- 2½ tablespoon oyster sauce
- 2 tablespoon soy sauce I recommend low-sodium
- 1 tablespoon dark soy sauce
- 2 teaspoon white granulated sugar
- ½ teaspoon pepper
- 1 teaspoon Sriracha (optional)
- ½ lb thinly sliced beef I recommend skirt, flap, flank, or ribeye steak
- ¼ teaspoon baking soda
- ½ teaspoon garlic powder
- ¼ onion thinly sliced; about ⅔ cup
- 4-5 stems Chinese broccoli (gai lan) cut into 1" pieces with thick stems halved
- 1 lb rice noodles peeled apart (see notes)
- 1 cup bean sprouts
- 3-4 green onion dark green parts cut into 1" pieces and white part thinly sliced for garnish
- Cooking oil I use avocado oil
- Salt to taste
- In a small bowl, whisk together oyster sauce, soy sauce, dark soy sauce, sugar, pepper, and Sriracha.
- In another bowl, combine beef, baking soda, garlic powder, and 1½ tablespoon of the sauce. Mix well and let marinade for 15-20 minutes.
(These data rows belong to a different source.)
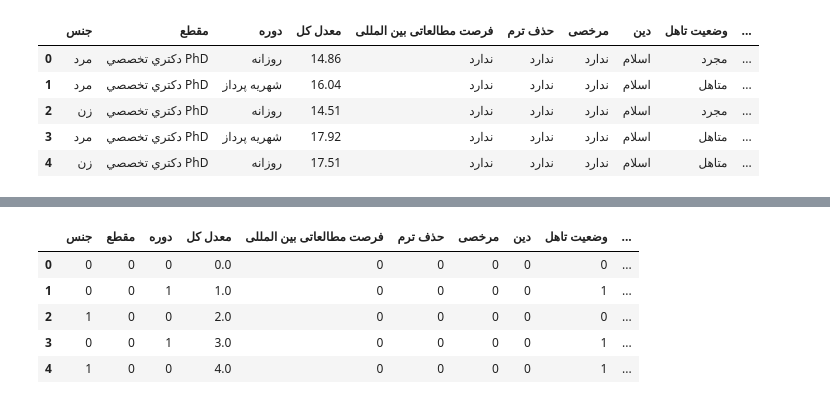
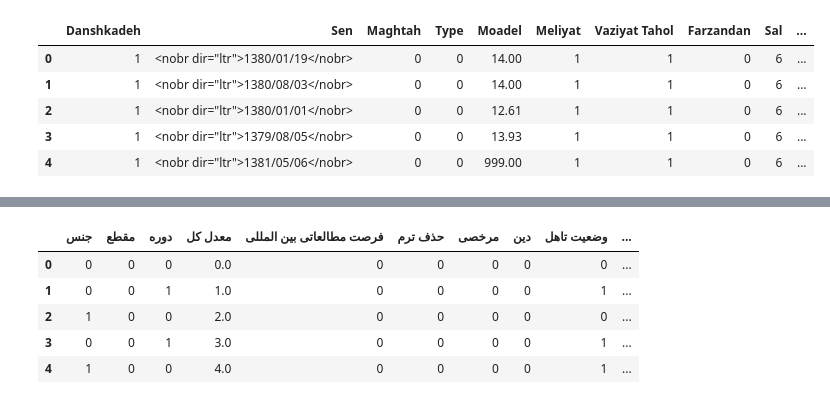
Before and after one commit to mghasemi19/ML_EconEduc, a Jupyter notebook: origins.ipynb, the cells around one changed output, grey strips where cells are left out. Cells and saved outputs as stored; diff of their text form; code cells hidden in the pictures.

```diff
--- a/origins.ipynb
+++ b/origins.ipynb
@@ -14,13 +14,13 @@ from sklearn.linear_model import LogisticRegression
 from sklearn.metrics import classification_report
 from sklearn import metrics
 from sklearn.metrics import confusion_matrix
-
-df_test = pd.read_excel('data/data_w_origin/origins.xlsx')
-df_test.head()
-# %% [output]
-|  | جنس | مقطع | دوره | معدل كل | فرصت مطالعاتی بین المللی | حذف ترم | مرخصی | دين | وضعيت تاهل | ... |
-| 0 | مرد | دكتري تخصصي PhD | روزانه | 14.86 | ندارد | ندارد | ندارد | اسلام | مجرد | ... |
-| 1 | مرد | دكتري تخصصي PhD | شهریه پرداز | 16.04 | ندارد | ندارد | ندارد | اسلام | متاهل | ... |
-| 2 | زن | دكتري تخصصي PhD | روزانه | 14.51 | ندارد | ندارد | ندارد | اسلام | مجرد | ... |
-| 3 | مرد | دكتري تخصصي PhD | شهریه پرداز | 17.92 | ندارد | ندارد | ندارد | اسلام | متاهل | ... |
-| 4 | زن | دكتري تخصصي PhD | روزانه | 17.51 | ندارد | ندارد | ندارد | اسلام | متاهل | ... |
+# %%
+df_test = pd.read_excel('data/data_w_origin/GHOMOYAT.xlsx')
+df_test.head()
+# %% [output]
+|  | Danshkadeh | Sen | Maghtah | Type | Moadel | Meliyat | Vaziyat Tahol | Farzandan | Sal | ... |
+| 0 | 1 | <nobr dir="ltr">1380/01/19</nobr> | 0 | 0 | 14.00 | 1 | 1 | 0 | 6 | ... |
+| 1 | 1 | <nobr dir="ltr">1380/08/03</nobr> | 0 | 0 | 14.00 | 1 | 1 | 0 | 6 | ... |
+| 2 | 1 | <nobr dir="ltr">1380/01/01</nobr> | 0 | 0 | 12.61 | 1 | 1 | 0 | 6 | ... |
+| 3 | 1 | <nobr dir="ltr">1379/08/05</nobr> | 0 | 0 | 13.93 | 1 | 1 | 0 | 6 | ... |
+| 4 | 1 | <nobr dir="ltr">1381/05/06</nobr> | 0 | 0 | 999.00 | 1 | 1 | 0 | 6 | ... |
```
Also changed, not shown: parts of 12 cells of this notebook, 3 other files.
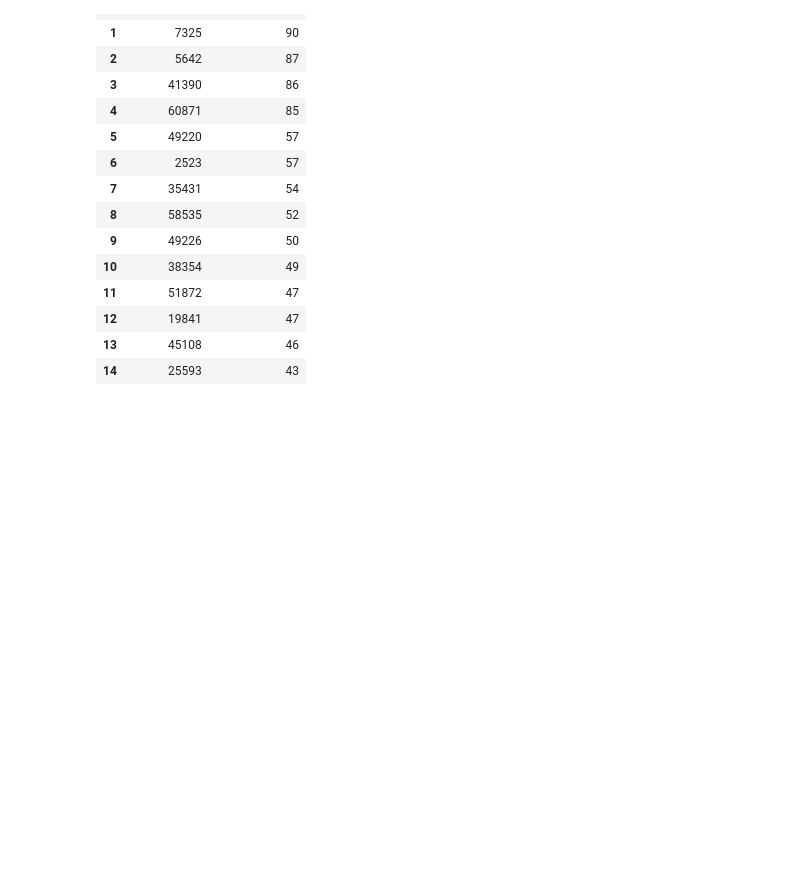
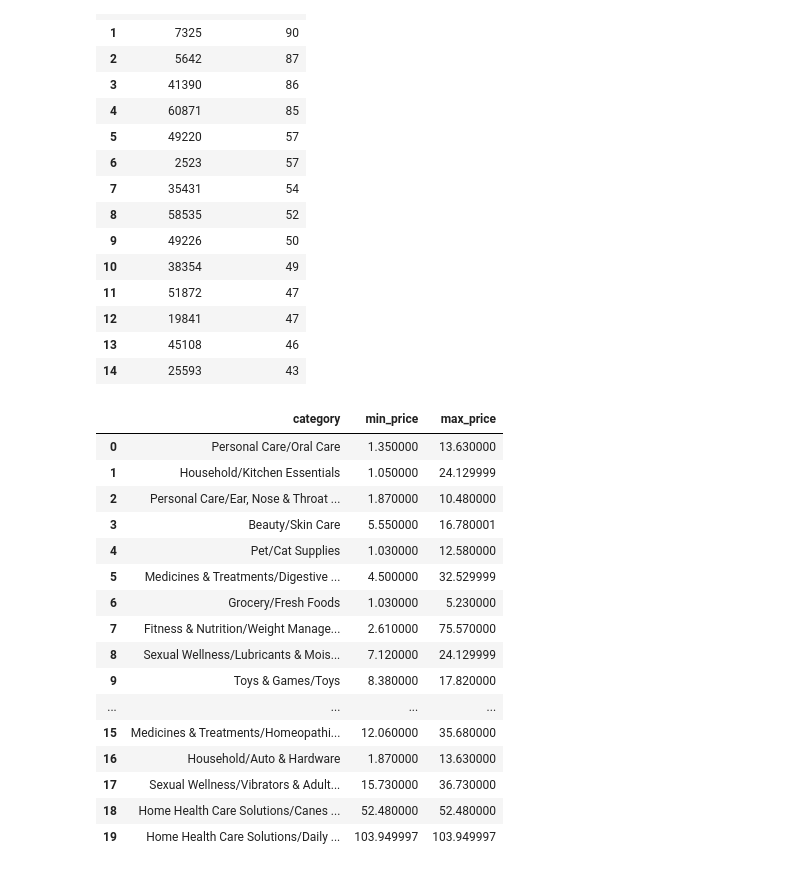
Before and after one commit to derak-isaack/UberEATSAnalytics, a Jupyter notebook: uber_eats.ipynb, the cells around one changed output. Drawn from its saved outputs; the diff is of its cells as text; code cells hidden in the pictures; blank space fills up the shorter version.

```diff
--- a/uber_eats.ipynb
+++ b/uber_eats.ipynb
@@ -103,3 +103,37 @@ conn_count.close()
 | 12 | 19841 | 47 |
 | 13 | 45108 | 46 |
 | 14 | 25593 | 43 |
+# %%
+#Investigate the price ranges of items for the restaurant with alot of items.
+conn_pricerange = duckdb.connect('uber_restaurants.db')
+query_pricerange = """
+SELECT category,
+       MIN(CAST(SUBSTR(price, 1, LENGTH(price) - 4) AS FLOAT)) AS min_price,
+       MAX(CAST(SUBSTR(price, 1, LENGTH(price) - 4) AS FLOAT)) AS max_price
+FROM restaurants
+WHERE restaurant_id = 31582
+GROUP BY category
+LIMIT 20;
+"""
+results_pricerange = conn_pricerange.execute(query_pricerange).fetchdf()
+df_ubereats_pricerange = pd.DataFrame(results_pricerange)
+display(df_ubereats_pricerange)
+conn_pricerange.close()
+# %% [output]
+|  | category | min_price | max_price |
+| 0 | Personal Care/Oral Care | 1.350000 | 13.630000 |
+| 1 | Household/Kitchen Essentials | 1.050000 | 24.129999 |
+| 2 | Personal Care/Ear, Nose & Throat ... | 1.870000 | 10.480000 |
+| 3 | Beauty/Skin Care | 5.550000 | 16.780001 |
+| 4 | Pet/Cat Supplies | 1.030000 | 12.580000 |
+| 5 | Medicines & Treatments/Digestive ... | 4.500000 | 32.529999 |
+| 6 | Grocery/Fresh Foods | 1.030000 | 5.230000 |
+| 7 | Fitness & Nutrition/Weight Manage... | 2.610000 | 75.570000 |
+| 8 | Sexual Wellness/Lubricants & Mois... | 7.120000 | 24.129999 |
+| 9 | Toys & Games/Toys | 8.380000 | 17.820000 |
+| ... | ... | ... | ... |
+| 15 | Medicines & Treatments/Homeopathi... | 12.060000 | 35.680000 |
+| 16 | Household/Auto & Hardware | 1.870000 | 13.630000 |
+| 17 | Sexual Wellness/Vibrators & Adult... | 15.730000 | 36.730000 |
+| 18 | Home Health Care Solutions/Canes ... | 52.480000 | 52.480000 |
+| 19 | Home Health Care Solutions/Daily ... | 103.949997 | 103.949997 |
```
Also changed, not shown: parts of 3 cells of this notebook.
- Pour 1 tablespoon oil to a wok or large skillet over high heat. Add beef and cook for 1-2 minutes until seared but still a little pink. Transfer to a plate and set aside. Clean the wok or skillet.
- Heat another 1 tablespoon oil in the wok or skillet over high heat. Add onion and Chinese broccoli with a pinch of salt. Sauté for 1-2 minutes or until onion starts get to get charred at the ends and broccoli turns bright green.
- Add another 1 tablespoon oil, followed by the rice noodles with half of the sauce. Gently toss the noodles until soft, 1-2 minutes.
- Add the bean sprouts, dark green onion segments, and the remainder of the sauce. Mix well until everything is tender and cooked, about another 1-2 minutes.
- Stir in beef and turn off heat. Let residual heat warm up the beef and season to taste. Garnish with green onion. Serve hot.
- Serving size ranges from 4-8.
- Rice noodles: You can use dried, refrigerated, or fresh rice noodles. Look for extra wide noodles - they can be labeled as chow fun, hor fun, hu tieu, pad thai, or banh pho.
- If using dried, boil them first in salted water until al dente and then rinse with cold water.
- If the refrigerated noodles are too cold and stiff to peel apart, cover them with a wet paper towel and microwave in 20 second intervals until soft and loosened.